Saad Hariri
Saad Hariri Reuters

The political factions in Lebanon agreed on Thursday to form a new government, breaking a nine-month deadlock that only deepened the country' economic woes, The Associated Press reports.

The Hezbollah terrorist group, which has a strong political presence in Lebanon, will be a major part of Prime Minister Saad Hariri’s new cabinet.

Hezbollah and its allies gained more than half the seats of the 128-member Lebanese parliament in the election which took place in May of 2018. Hariri, the incumbent Prime Minister, was tasked with forming the next coalition despite his party’s significant losses in the vote.

Hariri, who is backed by Saudi Arabia, included Iranian-backed Hezbollah in his last cabinet as well.

A breakthrough became possible after weeks of backroom deals as economic pressures mounted, according to AP. The rival factions worked out a compromise allowing representation of Sunni lawmakers backed by Hezbollah, increasing the group's allies in the government.

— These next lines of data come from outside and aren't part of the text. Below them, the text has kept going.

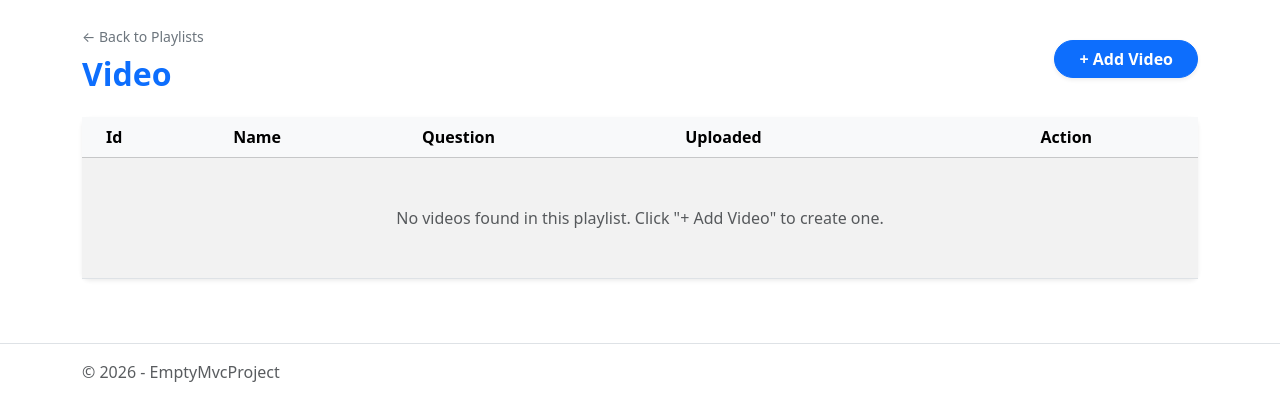
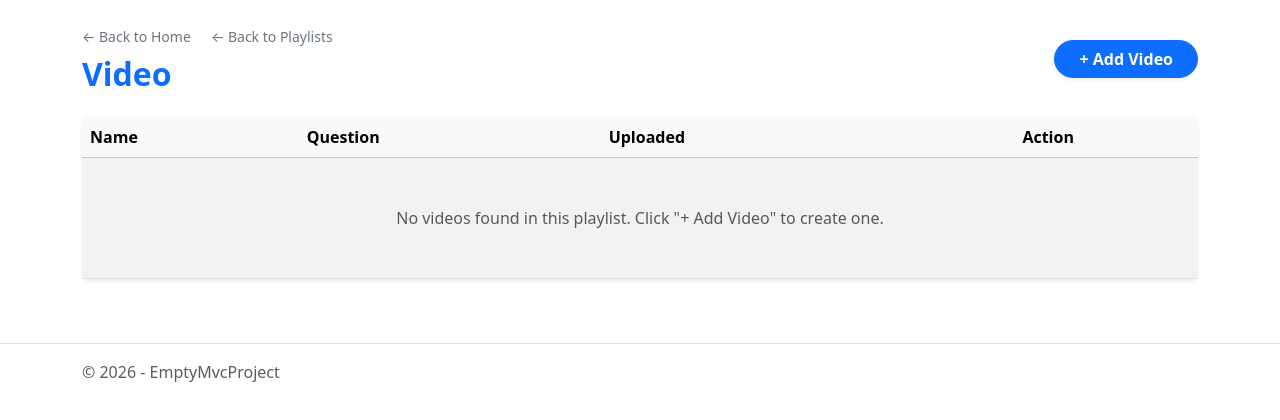
Before and after one commit to HangThu101190/manage-english-youtube-clip, an ASP.NET Core app: template Views/Videos/Index.cshtml in a window 1280 px wide. Shown: the part 57-477 px from the top of the page. Run offline with ASP.NET Core 8, Linux system fonts and the light colour scheme; the template is opened without the code that fills it, so the values that code supplies are empty.

Commit message:
refactor: add back to home link and remove id column on videos view
Co-authored-by: HangThu101190 <81788190+HangThu101190@users.noreply.github.com>

```diff
--- a/Views/Videos/Index.cshtml
+++ b/Views/Videos/Index.cshtml
@@ -6,6 +6,7 @@
 
 <div class="d-flex justify-content-between align-items-center mb-4 mt-4">
     <div>
+        <a asp-controller="Home" asp-action="Index" class="text-decoration-none text-secondary small mb-2 d-inline-block me-3">&larr; Back to Home</a>
         <a asp-controller="Playlists" asp-action="Index" class="text-decoration-none text-secondary small mb-2 d-inline-block">&larr; Back to Playlists</a>
         <h2 class="text-primary fw-bold mb-0">@ViewData["PlaylistName"] Video</h2>
     </div>
@@ -68,7 +69,6 @@
             <table class="table table-hover table-striped align-middle mb-0">
                 <thead class="table-light">
                     <tr>
-                        <th class="ps-4">Id</th>
                         <th>Name</th>
                         <th>Question</th>
                         <th>Uploaded</th>
@@ -78,9 +78,6 @@
                 <tbody>
             @foreach (var item in Model) {
                     <tr>
-                        <td class="ps-4 fw-medium text-secondary">
-                            @Html.DisplayFor(modelItem => item.Id)
-                        </td>
                         <td class="fw-bold">
                             @Html.DisplayFor(modelItem => item.Name)
                         </td>
@@ -103,7 +100,7 @@
                 @if (!Model.Any())
                 {
                     <tr>
-                        <td colspan="5" class="text-center py-5 text-muted">
+                        <td colspan="4" class="text-center py-5 text-muted">
                             No videos found in this playlist. Click "+ Add Video" to create one.
                         </td>
                     </tr>
```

The 30-seat government sees an increase in the number of ministries affiliated with Hezbollah.

For the first time, the group now holds the Ministry of Health, which has one of the country's largest budgets. Hariri had warned against Hezbollah holding the Health Ministry fearing it would be hit with sanctions.

The new health minister, Jamil Jabbak, is not a member of Hezbollah but is believed to be close to the group's leader, Hassan Nasrallah, and was his personal physician at one point, according to AP.

The Finance Ministry remained in the hands of a Hezbollah ally, Ali Hassan Khalil.

For the first time, the Lebanese government includes four women ministers, doubling their representation. They include Raya al-Hassan, who was named to the powerful Ministry of Interior in charge of internal security. Al-Hassan, a member of Hariri's party, was a former Cabinet minister.

Hariri's party also named Violette Safadi to be state minister for women's affairs, a post previously held by a man.

May Chidiac, who lost her arm and leg in an assassination attempt in a 2005 bombing, was named state minister for administrative development by the Christian Lebanese Forces group. Another woman, Nada Bustani, was named by the president's political faction to hold the strategic post of energy minister.

Gebran Bassil, the son-in-law of the Lebanese president, remains foreign minister.

Hezbollah is blacklisted as a terrorist organization by the West and even by some Arab countries, but some of those designations, most notably in the EU and in Britain, make a distinction between Hezbollah’s “military wing” and its political arm.

A State Department official in December expressed concern over Hezbollah’s rising clout in Lebanon and said the United States hopes Lebanon's next government will work with it on areas of mutual interest.